◆ **Work required**
Below are records to be reproduced exactly and in full.

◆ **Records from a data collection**
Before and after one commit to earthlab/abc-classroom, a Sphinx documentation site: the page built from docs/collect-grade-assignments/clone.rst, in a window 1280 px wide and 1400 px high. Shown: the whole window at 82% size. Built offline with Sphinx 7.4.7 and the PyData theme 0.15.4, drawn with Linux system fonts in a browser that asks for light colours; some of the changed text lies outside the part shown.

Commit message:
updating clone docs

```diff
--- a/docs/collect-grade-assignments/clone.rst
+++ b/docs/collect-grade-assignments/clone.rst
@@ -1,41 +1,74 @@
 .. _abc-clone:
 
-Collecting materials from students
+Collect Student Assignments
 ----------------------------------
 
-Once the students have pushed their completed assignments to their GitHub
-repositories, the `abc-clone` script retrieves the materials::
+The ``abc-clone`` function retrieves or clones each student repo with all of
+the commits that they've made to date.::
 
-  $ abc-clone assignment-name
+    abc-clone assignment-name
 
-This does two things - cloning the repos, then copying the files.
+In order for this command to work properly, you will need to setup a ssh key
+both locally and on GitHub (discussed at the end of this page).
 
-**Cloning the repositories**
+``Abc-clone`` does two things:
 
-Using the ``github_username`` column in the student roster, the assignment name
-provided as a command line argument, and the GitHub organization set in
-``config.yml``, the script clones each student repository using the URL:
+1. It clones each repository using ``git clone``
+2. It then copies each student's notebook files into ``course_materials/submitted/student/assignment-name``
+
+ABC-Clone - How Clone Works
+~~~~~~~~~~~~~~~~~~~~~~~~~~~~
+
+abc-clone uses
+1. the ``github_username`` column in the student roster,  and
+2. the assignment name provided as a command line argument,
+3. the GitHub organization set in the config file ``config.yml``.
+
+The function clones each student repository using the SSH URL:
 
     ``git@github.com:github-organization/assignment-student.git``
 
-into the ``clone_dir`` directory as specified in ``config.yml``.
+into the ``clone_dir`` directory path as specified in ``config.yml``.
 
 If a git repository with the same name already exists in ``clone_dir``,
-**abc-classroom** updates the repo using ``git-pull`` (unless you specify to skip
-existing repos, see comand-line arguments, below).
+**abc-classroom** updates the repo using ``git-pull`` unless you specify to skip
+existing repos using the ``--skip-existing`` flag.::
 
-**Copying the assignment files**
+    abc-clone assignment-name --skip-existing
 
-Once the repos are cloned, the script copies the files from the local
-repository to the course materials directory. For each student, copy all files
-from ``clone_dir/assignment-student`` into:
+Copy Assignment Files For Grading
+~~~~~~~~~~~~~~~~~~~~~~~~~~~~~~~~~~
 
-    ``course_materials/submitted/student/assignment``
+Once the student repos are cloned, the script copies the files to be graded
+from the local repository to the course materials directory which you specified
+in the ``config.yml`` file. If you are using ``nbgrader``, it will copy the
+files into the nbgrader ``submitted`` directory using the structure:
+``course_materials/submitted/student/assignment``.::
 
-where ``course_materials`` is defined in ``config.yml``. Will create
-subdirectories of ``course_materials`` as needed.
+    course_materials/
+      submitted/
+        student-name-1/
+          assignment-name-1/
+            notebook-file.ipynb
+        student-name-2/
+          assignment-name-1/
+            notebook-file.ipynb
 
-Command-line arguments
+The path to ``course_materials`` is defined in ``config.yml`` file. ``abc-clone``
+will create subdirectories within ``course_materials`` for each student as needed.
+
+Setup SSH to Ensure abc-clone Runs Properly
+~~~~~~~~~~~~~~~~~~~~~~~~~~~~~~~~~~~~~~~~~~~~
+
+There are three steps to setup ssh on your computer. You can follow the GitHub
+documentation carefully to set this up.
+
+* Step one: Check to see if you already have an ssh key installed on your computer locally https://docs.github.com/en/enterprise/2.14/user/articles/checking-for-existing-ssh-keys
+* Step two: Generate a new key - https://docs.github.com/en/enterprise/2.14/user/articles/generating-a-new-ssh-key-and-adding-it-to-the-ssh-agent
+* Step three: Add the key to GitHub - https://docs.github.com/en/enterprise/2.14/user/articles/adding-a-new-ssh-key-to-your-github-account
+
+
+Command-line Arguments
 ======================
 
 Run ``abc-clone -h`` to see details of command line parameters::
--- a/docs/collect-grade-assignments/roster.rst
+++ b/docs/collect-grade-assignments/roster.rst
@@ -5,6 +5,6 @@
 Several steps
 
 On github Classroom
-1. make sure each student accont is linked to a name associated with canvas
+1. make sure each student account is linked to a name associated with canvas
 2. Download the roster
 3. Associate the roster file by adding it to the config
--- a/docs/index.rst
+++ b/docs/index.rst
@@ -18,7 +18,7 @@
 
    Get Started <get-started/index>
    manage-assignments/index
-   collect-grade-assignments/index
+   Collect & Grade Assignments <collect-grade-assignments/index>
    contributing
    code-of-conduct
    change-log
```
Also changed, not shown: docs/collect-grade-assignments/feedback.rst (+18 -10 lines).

◆ **Expected answer**
Before and after one commit to earthlab/abc-classroom, a Sphinx documentation site: the page built from docs/collect-grade-assignments/clone.rst, in a window 1280 px wide and 1400 px high. Shown: the whole window at 82% size. Built offline with Sphinx 7.4.7 and the PyData theme 0.15.4, drawn with Linux system fonts in a browser that asks for light colours; some of the changed text lies outside the part shown.

Commit message:
updating clone docs

```diff
--- a/docs/collect-grade-assignments/clone.rst
+++ b/docs/collect-grade-assignments/clone.rst
@@ -1,41 +1,74 @@
 .. _abc-clone:
 
-Collecting materials from students
+Collect Student Assignments
 ----------------------------------
 
-Once the students have pushed their completed assignments to their GitHub
-repositories, the `abc-clone` script retrieves the materials::
+The ``abc-clone`` function retrieves or clones each student repo with all of
+the commits that they've made to date.::
 
-  $ abc-clone assignment-name
+    abc-clone assignment-name
 
-This does two things - cloning the repos, then copying the files.
+In order for this command to work properly, you will need to setup a ssh key
+both locally and on GitHub (discussed at the end of this page).
 
-**Cloning the repositories**
+``Abc-clone`` does two things:
 
-Using the ``github_username`` column in the student roster, the assignment name
-provided as a command line argument, and the GitHub organization set in
-``config.yml``, the script clones each student repository using the URL:
+1. It clones each repository using ``git clone``
+2. It then copies each student's notebook files into ``course_materials/submitted/student/assignment-name``
+
+ABC-Clone - How Clone Works
+~~~~~~~~~~~~~~~~~~~~~~~~~~~~
+
+abc-clone uses
+1. the ``github_username`` column in the student roster,  and
+2. the assignment name provided as a command line argument,
+3. the GitHub organization set in the config file ``config.yml``.
+
+The function clones each student repository using the SSH URL:
 
     ``git@github.com:github-organization/assignment-student.git``
 
-into the ``clone_dir`` directory as specified in ``config.yml``.
+into the ``clone_dir`` directory path as specified in ``config.yml``.
 
 If a git repository with the same name already exists in ``clone_dir``,
-**abc-classroom** updates the repo using ``git-pull`` (unless you specify to skip
-existing repos, see comand-line arguments, below).
+**abc-classroom** updates the repo using ``git-pull`` unless you specify to skip
+existing repos using the ``--skip-existing`` flag.::
 
-**Copying the assignment files**
+    abc-clone assignment-name --skip-existing
 
-Once the repos are cloned, the script copies the files from the local
-repository to the course materials directory. For each student, copy all files
-from ``clone_dir/assignment-student`` into:
+Copy Assignment Files For Grading
+~~~~~~~~~~~~~~~~~~~~~~~~~~~~~~~~~~
 
-    ``course_materials/submitted/student/assignment``
+Once the student repos are cloned, the script copies the files to be graded
+from the local repository to the course materials directory which you specified
+in the ``config.yml`` file. If you are using ``nbgrader``, it will copy the
+files into the nbgrader ``submitted`` directory using the structure:
+``course_materials/submitted/student/assignment``.::
 
-where ``course_materials`` is defined in ``config.yml``. Will create
-subdirectories of ``course_materials`` as needed.
+    course_materials/
+      submitted/
+        student-name-1/
+          assignment-name-1/
+            notebook-file.ipynb
+        student-name-2/
+          assignment-name-1/
+            notebook-file.ipynb
 
-Command-line arguments
+The path to ``course_materials`` is defined in ``config.yml`` file. ``abc-clone``
+will create subdirectories within ``course_materials`` for each student as needed.
+
+Setup SSH to Ensure abc-clone Runs Properly
+~~~~~~~~~~~~~~~~~~~~~~~~~~~~~~~~~~~~~~~~~~~~
+
+There are three steps to setup ssh on your computer. You can follow the GitHub
+documentation carefully to set this up.
+
+* Step one: Check to see if you already have an ssh key installed on your computer locally https://docs.github.com/en/enterprise/2.14/user/articles/checking-for-existing-ssh-keys
+* Step two: Generate a new key - https://docs.github.com/en/enterprise/2.14/user/articles/generating-a-new-ssh-key-and-adding-it-to-the-ssh-agent
+* Step three: Add the key to GitHub - https://docs.github.com/en/enterprise/2.14/user/articles/adding-a-new-ssh-key-to-your-github-account
+
+
+Command-line Arguments
 ======================
 
 Run ``abc-clone -h`` to see details of command line parameters::
--- a/docs/collect-grade-assignments/roster.rst
+++ b/docs/collect-grade-assignments/roster.rst
@@ -5,6 +5,6 @@
 Several steps
 
 On github Classroom
-1. make sure each student accont is linked to a name associated with canvas
+1. make sure each student account is linked to a name associated with canvas
 2. Download the roster
 3. Associate the roster file by adding it to the config
--- a/docs/index.rst
+++ b/docs/index.rst
@@ -18,7 +18,7 @@
 
    Get Started <get-started/index>
    manage-assignments/index
-   collect-grade-assignments/index
+   Collect & Grade Assignments <collect-grade-assignments/index>
    contributing
    code-of-conduct
    change-log
```
Also changed, not shown: docs/collect-grade-assignments/feedback.rst (+18 -10 lines).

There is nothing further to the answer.